The heart is made up of involuntary striated muscle which is known as cardiac muscle. Cardiac muscles share some features with the muscles namely the smooth type and the skeletal type but have some features that make difference to others. The features are:
Some special type of tissues is present in the heart. They are known as junctional tissues of the heart. It is mainly of four types:
1. Sino-atrial nodes (S.A. node): It is present at the base of the superior vena cava in the right atrium.
2. Atrio-ventricular node (A.V. node): It is present in the right atrium just above the atrio-ventricular septum.
3. Bundle of His: These are a bundle of fibres originating from A.V. node which passes along the intraventricular septum.
4. Purkinje fibres: These are fibrous structures that arise from the branches of bundle of His and end within the ventricular muscle. The function of these junctional tissue is to initiate and to conduct cardiac impulse. S.A. node initiates 70-80 times cardiac impulse which regulates the rhythmicity of the heart beats 70-80 time (average 72 times) per minute. Thus S.A. node is known as pace maker of the heart.

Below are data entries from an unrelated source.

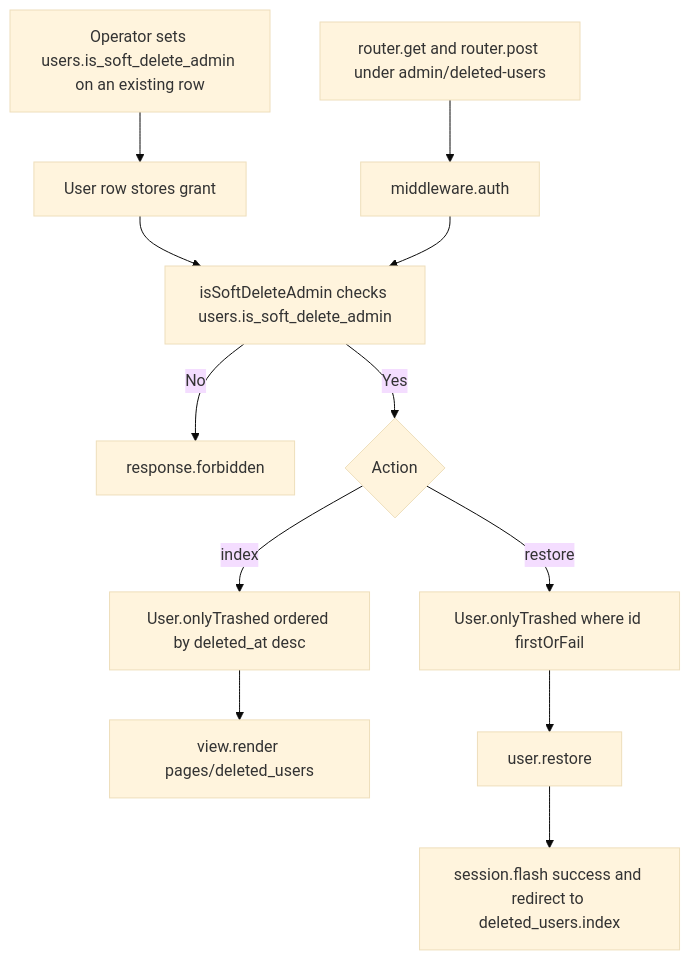
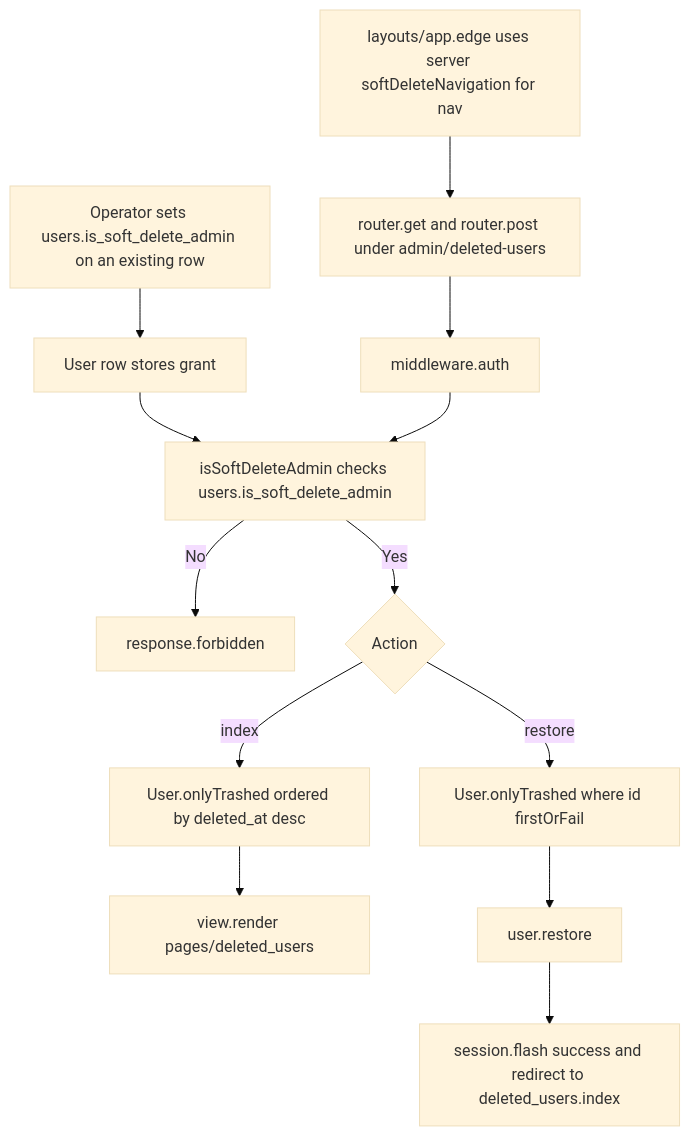
One commit to Kevinjohn/oss-adonisjs-lucid-soft-delete changed the second of 2 diagrams in user-stories/example-apps/us-demo-04-hypermedia-admin-restore.md. Above: the diagram before and after it, drawn with Mermaid (base theme). The commit also changed other lines of this file and 15 other files, not shown here.

````diff
--- a/user-stories/example-apps/us-demo-04-hypermedia-admin-restore.md
+++ b/user-stories/example-apps/us-demo-04-hypermedia-admin-restore.md
@@ -38,14 +39,15 @@
 ```mermaid
 flowchart TD
     P["Operator sets users.is_soft_delete_admin on an existing row"] --> Q["User row stores grant"]
     Q --> C
+    N["layouts/app.edge uses server softDeleteNavigation for nav"] --> A
     A["router.get and router.post under admin/deleted-users"] --> B["middleware.auth"]
     B --> C["isSoftDeleteAdmin checks users.is_soft_delete_admin"]
     C -->|No| D["response.forbidden"]
     C -->|Yes| E{"Action"}
     E -->|index| F["User.onlyTrashed ordered by deleted_at desc"]
     F --> G["view.render pages/deleted_users"]
     E -->|restore| H["User.onlyTrashed where id firstOrFail"]
     H --> I["user.restore"]
     I --> J["session.flash success and redirect to deleted_users.index"]
 ```
````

Blood Circulation Through the Heart
The heart is the central receiving and pumping organ of the circulatory system. The heart pumps around 2000 gallons of blood everyday and beats nearly 100000 times per day. Due to its constant rhythmic contraction-relaxation blood can flow throughout the body. The contraction and relaxation of the heart termed as systole and diastole respectively.
All parts of the heart do not contract or relax at a time. When atria are contracted then the ventricles become relaxed and this happen vice-versa. As a result, continuous flow maintain throughout the heart. The human heart has two routes through which blood pass, in and out of the heart. This type of circulation is called the double circuit circulation. During blood circulation the right and left sides of the heart work together.